“the high court application was dismissed. I’m sorry for it. I made application on wrong advice. My witnesses are there. I’m 1st time suspect. My case went when I was not ready. The 3 witnesses who testified be recalled for cross examination by me and we go on with trial “.
28. The Appellant suggested to the trial court that he was not ready. The trial court acceded to his request which later became difficult to comply by the Respondent as they were unable to trace the witnesses as they had moved out of its jurisdiction and all efforts to trace them were fruitless.
29. I sympathise with the respondent but from the proceedings on record it appears that they did all that they could to recall the said witnesses. The Appellant on his part seemed to have prolonged the hearing when he made an application to the High Court to have the matter taken out of the said court to another trial magistrate. The same was dismissed and he tendered the above cited apology. The sum total of this is that the Appellant had himself to blame as he cannot complain since he caused the delay.
30. However, can one read any injustice caused to the Appellant? Can it be said that lack of recalling the witnesses prejudiced his case? I do not think so for the simple reason that the proceedings on record shows that he cross examined the witnesses without any difficulty. He did not complaint though he was a first time suspect that he had problems with the trial. Although he requested for the statements later, the proceedings do not indicate that he was denied the same or lack of them hampered the prosecution of the case.
31. In the premises, this court does not find any merit in the appeal and it is hereby dismissed.
32. On the question of sentencing though he was properly sentenced, this court shall borrow the directions given by the Court of Appeal sitting in Kisumu in the case of JARED KOITA INJIRI VS. REPUBLIC, Criminal Appeal. No 93/14, where the learned judges stated that;
“In this case the appellant was sentenced to life imprisonment on the basis of the mandatory sentence stipulated by section 8(1) of the Sexual Offences Act, and if the reasoning in the Supreme Court case was applied to this provision, it too should be considered unconstitutional on the same basis.
The applicant was provided an opportunity to mitigate in the trial where it was stated that he was a first offender. He pleaded for leniency. However, it cannot be overlooked that the appellant committed a heinous crime and occasioned severe trauma and suffering to a young girl. His actions have demonstrated that around him, young and vulnerable children, like the complainant could be in jeopardy.

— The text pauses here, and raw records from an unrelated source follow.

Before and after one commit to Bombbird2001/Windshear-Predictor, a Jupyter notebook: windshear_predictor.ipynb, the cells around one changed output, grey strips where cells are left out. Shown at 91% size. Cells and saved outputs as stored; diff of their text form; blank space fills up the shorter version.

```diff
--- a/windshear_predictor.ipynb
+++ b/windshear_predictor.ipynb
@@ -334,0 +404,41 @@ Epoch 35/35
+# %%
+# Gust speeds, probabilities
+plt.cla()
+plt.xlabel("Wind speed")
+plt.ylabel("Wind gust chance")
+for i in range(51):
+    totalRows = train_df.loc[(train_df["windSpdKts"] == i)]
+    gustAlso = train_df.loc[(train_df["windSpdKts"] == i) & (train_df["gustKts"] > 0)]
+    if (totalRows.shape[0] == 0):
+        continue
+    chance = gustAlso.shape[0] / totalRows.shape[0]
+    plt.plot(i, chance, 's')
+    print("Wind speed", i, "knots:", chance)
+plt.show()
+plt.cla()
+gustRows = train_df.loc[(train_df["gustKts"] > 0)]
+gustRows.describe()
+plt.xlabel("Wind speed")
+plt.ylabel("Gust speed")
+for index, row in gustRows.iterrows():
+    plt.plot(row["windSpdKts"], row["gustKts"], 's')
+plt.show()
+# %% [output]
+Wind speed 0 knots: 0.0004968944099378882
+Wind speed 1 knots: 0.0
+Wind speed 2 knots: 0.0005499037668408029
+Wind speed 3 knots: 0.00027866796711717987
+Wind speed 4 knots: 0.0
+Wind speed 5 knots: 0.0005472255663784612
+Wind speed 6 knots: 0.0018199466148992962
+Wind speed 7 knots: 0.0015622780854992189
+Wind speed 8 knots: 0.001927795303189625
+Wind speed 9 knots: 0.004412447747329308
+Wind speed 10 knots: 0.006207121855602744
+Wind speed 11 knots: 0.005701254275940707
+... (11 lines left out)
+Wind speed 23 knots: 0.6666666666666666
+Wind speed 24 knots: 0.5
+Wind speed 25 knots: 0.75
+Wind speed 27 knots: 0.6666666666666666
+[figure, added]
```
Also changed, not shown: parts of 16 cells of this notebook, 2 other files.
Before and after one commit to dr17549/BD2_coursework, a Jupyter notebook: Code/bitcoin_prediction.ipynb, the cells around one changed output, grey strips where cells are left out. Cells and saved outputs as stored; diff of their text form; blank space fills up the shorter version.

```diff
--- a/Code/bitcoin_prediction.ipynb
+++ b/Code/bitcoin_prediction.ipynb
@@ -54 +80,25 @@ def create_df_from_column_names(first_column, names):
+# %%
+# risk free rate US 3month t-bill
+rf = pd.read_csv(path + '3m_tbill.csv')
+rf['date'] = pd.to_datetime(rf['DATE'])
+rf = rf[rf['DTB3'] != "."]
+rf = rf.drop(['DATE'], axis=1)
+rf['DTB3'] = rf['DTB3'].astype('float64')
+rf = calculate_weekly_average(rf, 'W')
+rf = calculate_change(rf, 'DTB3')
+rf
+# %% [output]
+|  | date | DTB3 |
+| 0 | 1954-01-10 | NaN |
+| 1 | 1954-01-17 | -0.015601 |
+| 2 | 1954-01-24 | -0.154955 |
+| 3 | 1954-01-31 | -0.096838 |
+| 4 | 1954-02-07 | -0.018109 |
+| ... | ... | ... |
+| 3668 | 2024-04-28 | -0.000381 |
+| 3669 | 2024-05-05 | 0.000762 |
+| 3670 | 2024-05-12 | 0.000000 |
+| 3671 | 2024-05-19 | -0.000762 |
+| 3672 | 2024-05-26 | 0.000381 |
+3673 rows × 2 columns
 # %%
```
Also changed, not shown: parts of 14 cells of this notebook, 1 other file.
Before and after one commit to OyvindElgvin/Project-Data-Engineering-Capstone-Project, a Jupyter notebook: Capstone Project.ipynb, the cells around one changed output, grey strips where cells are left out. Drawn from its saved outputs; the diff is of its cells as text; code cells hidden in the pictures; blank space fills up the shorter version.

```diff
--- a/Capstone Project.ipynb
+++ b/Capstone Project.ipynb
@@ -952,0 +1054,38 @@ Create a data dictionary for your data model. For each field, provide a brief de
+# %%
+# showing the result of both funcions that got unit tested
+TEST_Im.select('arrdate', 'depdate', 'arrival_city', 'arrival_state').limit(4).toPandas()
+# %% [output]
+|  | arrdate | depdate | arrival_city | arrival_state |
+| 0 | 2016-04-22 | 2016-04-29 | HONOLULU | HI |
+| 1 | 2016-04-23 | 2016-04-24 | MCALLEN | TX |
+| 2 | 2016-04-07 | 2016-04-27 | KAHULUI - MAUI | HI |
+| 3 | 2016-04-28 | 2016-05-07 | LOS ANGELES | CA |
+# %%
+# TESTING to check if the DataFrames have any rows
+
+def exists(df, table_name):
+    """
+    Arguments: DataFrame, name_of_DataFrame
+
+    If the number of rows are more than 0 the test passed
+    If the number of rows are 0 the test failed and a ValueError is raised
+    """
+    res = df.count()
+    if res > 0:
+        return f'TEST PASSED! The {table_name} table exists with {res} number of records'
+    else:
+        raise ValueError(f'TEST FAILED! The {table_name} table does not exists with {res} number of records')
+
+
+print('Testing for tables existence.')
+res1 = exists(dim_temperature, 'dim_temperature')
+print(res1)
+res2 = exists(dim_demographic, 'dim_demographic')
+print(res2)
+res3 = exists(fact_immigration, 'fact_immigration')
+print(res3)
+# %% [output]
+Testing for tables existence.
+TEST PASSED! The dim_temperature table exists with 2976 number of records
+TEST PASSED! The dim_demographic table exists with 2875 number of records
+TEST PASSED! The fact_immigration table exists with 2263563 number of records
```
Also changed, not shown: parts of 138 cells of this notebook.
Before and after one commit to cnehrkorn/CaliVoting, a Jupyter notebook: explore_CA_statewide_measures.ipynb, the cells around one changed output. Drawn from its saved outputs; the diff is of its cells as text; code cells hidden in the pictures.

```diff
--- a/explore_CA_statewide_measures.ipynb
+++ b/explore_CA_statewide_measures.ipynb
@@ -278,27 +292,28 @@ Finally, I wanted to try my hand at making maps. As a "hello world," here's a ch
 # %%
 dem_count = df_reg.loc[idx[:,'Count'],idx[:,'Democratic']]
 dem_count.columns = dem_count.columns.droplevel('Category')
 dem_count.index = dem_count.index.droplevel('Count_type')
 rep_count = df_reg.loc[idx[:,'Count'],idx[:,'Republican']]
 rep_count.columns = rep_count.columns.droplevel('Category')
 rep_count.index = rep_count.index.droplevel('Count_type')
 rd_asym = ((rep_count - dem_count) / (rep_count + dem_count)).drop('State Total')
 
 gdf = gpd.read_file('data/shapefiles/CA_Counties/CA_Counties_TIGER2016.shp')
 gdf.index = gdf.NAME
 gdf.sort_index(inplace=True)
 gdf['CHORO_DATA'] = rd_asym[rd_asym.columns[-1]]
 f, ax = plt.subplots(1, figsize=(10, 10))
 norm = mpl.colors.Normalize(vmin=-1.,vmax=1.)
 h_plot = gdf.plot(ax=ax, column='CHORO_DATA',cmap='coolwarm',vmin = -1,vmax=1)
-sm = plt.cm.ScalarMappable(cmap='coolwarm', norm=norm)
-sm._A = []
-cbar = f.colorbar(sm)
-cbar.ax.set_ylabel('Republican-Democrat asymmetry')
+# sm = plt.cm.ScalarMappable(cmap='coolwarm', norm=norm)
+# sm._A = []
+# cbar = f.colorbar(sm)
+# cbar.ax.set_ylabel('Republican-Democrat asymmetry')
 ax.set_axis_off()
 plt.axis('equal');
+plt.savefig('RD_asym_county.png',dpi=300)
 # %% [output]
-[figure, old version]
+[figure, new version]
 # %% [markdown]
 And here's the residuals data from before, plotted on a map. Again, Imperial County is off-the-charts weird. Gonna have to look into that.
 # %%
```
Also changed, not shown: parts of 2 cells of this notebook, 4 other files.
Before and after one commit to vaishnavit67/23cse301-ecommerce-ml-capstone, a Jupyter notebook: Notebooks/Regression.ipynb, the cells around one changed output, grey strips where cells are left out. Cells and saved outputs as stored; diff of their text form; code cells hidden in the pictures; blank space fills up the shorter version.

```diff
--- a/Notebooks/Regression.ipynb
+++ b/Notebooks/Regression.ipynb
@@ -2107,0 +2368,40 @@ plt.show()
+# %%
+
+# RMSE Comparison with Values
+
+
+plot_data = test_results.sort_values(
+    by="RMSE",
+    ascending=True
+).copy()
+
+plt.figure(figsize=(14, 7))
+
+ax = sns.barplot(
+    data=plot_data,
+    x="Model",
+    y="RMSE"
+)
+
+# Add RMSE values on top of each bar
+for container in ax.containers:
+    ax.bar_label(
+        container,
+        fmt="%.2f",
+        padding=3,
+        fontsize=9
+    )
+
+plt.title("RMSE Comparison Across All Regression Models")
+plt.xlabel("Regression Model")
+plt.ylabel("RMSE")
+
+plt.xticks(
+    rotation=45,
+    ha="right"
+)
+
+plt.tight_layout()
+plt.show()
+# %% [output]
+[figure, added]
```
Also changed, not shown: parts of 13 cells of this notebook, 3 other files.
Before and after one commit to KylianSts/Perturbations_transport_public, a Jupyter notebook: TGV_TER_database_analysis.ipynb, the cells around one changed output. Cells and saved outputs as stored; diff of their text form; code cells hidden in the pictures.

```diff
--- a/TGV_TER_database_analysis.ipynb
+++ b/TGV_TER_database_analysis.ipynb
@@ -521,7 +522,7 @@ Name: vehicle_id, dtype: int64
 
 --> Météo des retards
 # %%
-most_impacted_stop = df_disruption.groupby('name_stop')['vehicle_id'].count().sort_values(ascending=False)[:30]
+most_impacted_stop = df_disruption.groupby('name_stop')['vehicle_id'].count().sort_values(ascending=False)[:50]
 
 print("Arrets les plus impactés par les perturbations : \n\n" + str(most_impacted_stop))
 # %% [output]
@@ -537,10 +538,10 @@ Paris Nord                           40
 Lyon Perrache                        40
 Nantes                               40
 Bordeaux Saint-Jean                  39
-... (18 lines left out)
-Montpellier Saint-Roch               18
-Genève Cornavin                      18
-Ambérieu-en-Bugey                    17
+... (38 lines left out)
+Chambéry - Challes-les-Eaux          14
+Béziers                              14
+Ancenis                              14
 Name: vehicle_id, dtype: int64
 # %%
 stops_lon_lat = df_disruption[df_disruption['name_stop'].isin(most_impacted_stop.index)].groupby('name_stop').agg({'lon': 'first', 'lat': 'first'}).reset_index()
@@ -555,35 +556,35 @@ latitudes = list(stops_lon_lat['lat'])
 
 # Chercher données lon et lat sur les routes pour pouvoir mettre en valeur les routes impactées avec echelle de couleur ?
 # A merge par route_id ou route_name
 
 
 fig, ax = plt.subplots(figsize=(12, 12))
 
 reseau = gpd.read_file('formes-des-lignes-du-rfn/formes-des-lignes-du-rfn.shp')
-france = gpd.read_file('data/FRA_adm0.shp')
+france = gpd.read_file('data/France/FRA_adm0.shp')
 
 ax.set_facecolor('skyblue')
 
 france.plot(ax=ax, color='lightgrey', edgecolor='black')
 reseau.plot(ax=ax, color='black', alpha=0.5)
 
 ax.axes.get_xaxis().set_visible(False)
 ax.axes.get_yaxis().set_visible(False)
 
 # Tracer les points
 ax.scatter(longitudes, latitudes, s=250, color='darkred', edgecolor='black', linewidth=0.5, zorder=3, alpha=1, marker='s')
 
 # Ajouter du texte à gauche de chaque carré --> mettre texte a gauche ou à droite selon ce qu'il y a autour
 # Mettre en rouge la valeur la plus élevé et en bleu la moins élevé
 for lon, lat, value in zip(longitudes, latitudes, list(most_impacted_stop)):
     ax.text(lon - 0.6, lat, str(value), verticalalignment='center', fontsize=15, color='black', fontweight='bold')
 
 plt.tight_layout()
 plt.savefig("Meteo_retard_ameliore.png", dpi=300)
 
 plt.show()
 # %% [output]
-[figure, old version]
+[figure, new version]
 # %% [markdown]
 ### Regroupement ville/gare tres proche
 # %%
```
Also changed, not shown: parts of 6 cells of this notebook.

Needless to say, pursuant to the Supreme Court decision in Francis Karioko Muruateteu & Another Vs. Republic (supra) we would set aside the sentence for life imposed and substitute it therefore with a 30 years from the date of sentence by the trial court.”
33. I find the above authority in all fours with this matter. The appeal is therefore dismissed, the sentence for life set aside and the appellant is sentence to serve 30 years’ imprisonment from the date of the trial courts judgment.
34. Orders accordingly
Date signed and delivered in open court at Kitale this 18th day of December, 2019
H. K. CHEMITEI